(Records contained in a dataset)
++++++++++++++++++++

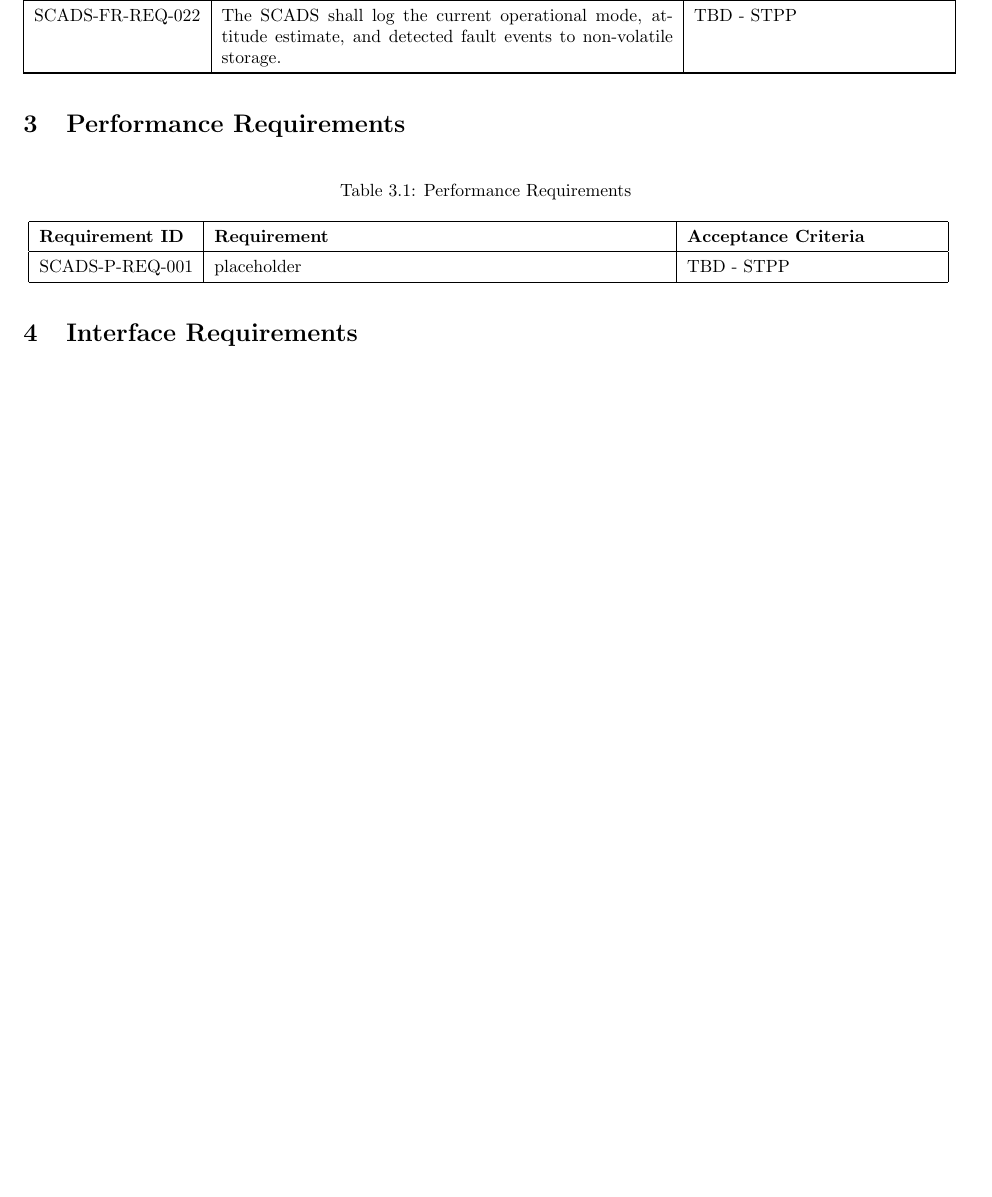
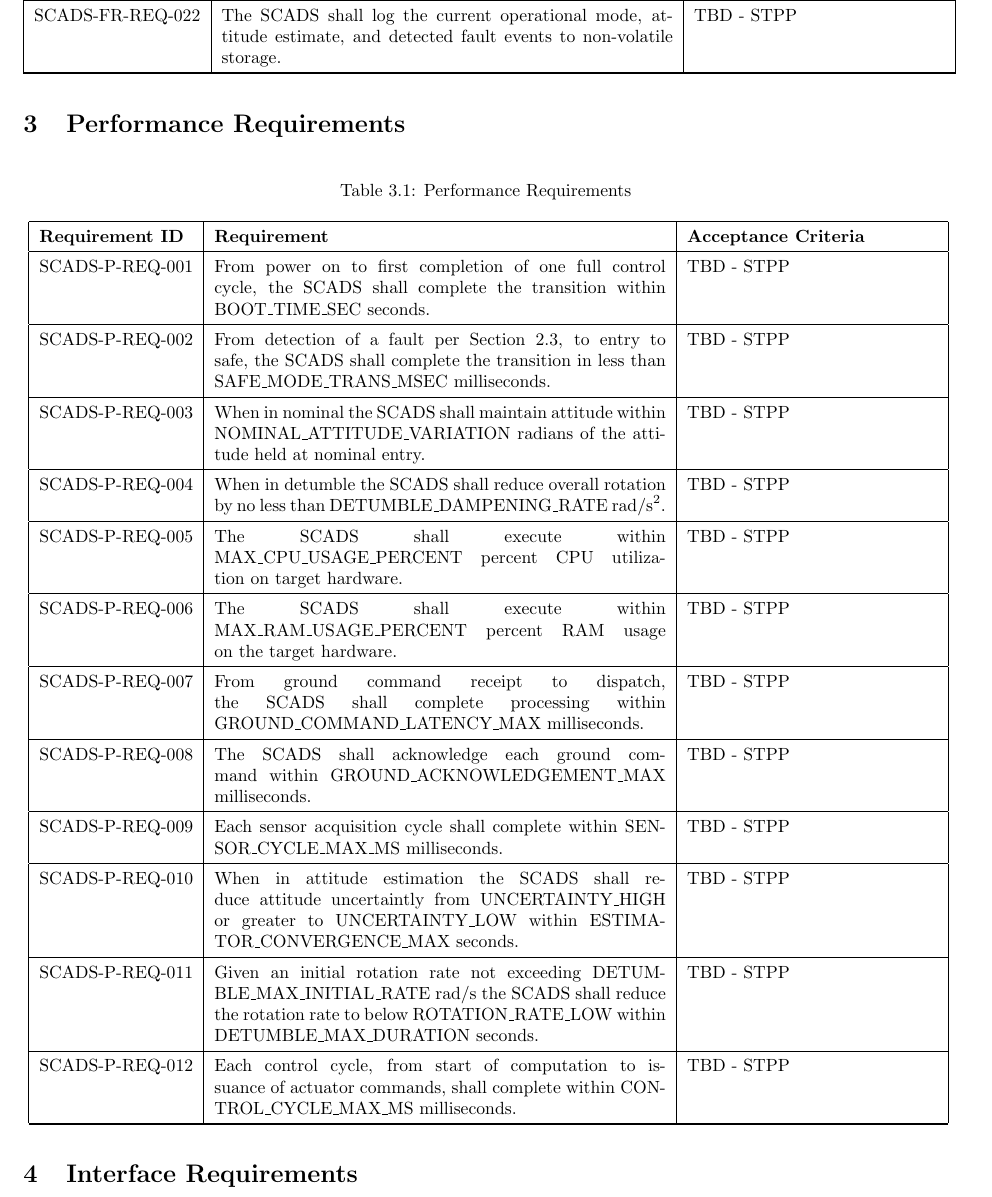
Before and after one commit to jakebaldwin/scads, a LaTeX document (docs/working/Software_Requirements_Specification.tex): part of page 6 of 6 before the commit and part of page 6 of 7 after it, cut so that both start at the same text, the shorter picture padded with empty space. Compiled offline with pdfLaTeX.

Commit message:
performance requirements written

```diff
--- a/docs/working/Software_Requirements_Specification.tex
+++ b/docs/working/Software_Requirements_Specification.tex
@@ -431,7 +431,55 @@
                 \endhead
                 \hline
                 \endfoot
-                SCADS-P-REQ-001 & placeholder & TBD - STPP \\ \hline
+                SCADS-P-REQ-001 & From power on to first completion of one
+                                  full control cycle, the SCADS shall complete
+                                  the transition within BOOT\_TIME\_SEC seconds.
+                                & TBD - STPP \\ \hline
+                SCADS-P-REQ-002 & From detection of a fault per Section 2.3, to
+                                  entry to safe, the SCADS shall complete the
+                                  transition in less than SAFE\_MODE\_TRANS\_MSEC
+                                  milliseconds.
+                                & TBD - STPP \\ \hline
+                SCADS-P-REQ-003 & When in nominal the SCADS shall maintain
+                                  attitude within NOMINAL\_ATTITUDE\_VARIATION
+                                  radians of the attitude held at nominal entry.
+                                & TBD - STPP \\ \hline
+                SCADS-P-REQ-004 & When in detumble the SCADS shall reduce
+                                  overall rotation by no less than
+                                  DETUMBLE\_DAMPENING\_RATE $\mathrm{rad/s}^2$.
+                                & TBD - STPP \\ \hline
+                SCADS-P-REQ-005 & The SCADS shall execute within MAX\_CPU\_USAGE\_PERCENT
+                                  percent CPU utilization on target hardware.
+                                & TBD - STPP \\ \hline
+                SCADS-P-REQ-006 & The SCADS shall execute within MAX\_RAM\_USAGE\_PERCENT
+                                  percent RAM usage on the target hardware.
+                                & TBD - STPP \\ \hline
+                SCADS-P-REQ-007 & From ground command receipt to dispatch, the
+                                  SCADS shall complete processing within
+                                  GROUND\_COMMAND\_LATENCY\_MAX milliseconds. & TBD - STPP \\ \hline
+                SCADS-P-REQ-008 & The SCADS shall acknowledge each ground command
+                                  within GROUND\_ACKNOWLEDGEMENT\_MAX milliseconds.
+                                & TBD - STPP \\ \hline
+                SCADS-P-REQ-009 & Each sensor acquisition cycle shall complete
+                                  within SENSOR\_CYCLE\_MAX\_MS milliseconds.
+                                & TBD - STPP \\ \hline
+                SCADS-P-REQ-010 & When in attitude estimation the SCADS shall
+                                  reduce attitude uncertaintly from
+                                  UNCERTAINTY\_HIGH or greater to
+                                  UNCERTAINTY\_LOW within
+                                  ESTIMATOR\_CONVERGENCE\_MAX seconds.
+                                & TBD - STPP \\ \hline
+                SCADS-P-REQ-011 & Given an initial rotation rate not exceeding
+                                  DETUMBLE\_MAX\_INITIAL\_RATE $\mathrm{rad/s}$
+                                  the SCADS shall reduce the rotation rate to
+                                  below ROTATION\_RATE\_LOW within
+                                  DETUMBLE\_MAX\_DURATION seconds.
+                                & TBD - STPP \\ \hline
+                SCADS-P-REQ-012 & Each control cycle, from start of computation
+                                  to issuance of actuator commands, shall
+                                  complete within CONTROL\_CYCLE\_MAX\_MS
+                                  milliseconds.
+                                & TBD - STPP \\ \hline
         \end{longtable}
 
     \section{Interface Requirements}
```
Also changed, not shown: docs/working/Software_Requirements_Specification.tex (11 more changed lines).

++++++++++++++++++++

**What this task involves**. Whichever lines of the data include the word "attitude", pull them out.

**Reply to the exercise**.
+                                  attitude within NOMINAL\_ATTITUDE\_VARIATION
+                                  radians of the attitude held at nominal entry.
+                SCADS-P-REQ-010 & When in attitude estimation the SCADS shall
+                                  reduce attitude uncertaintly from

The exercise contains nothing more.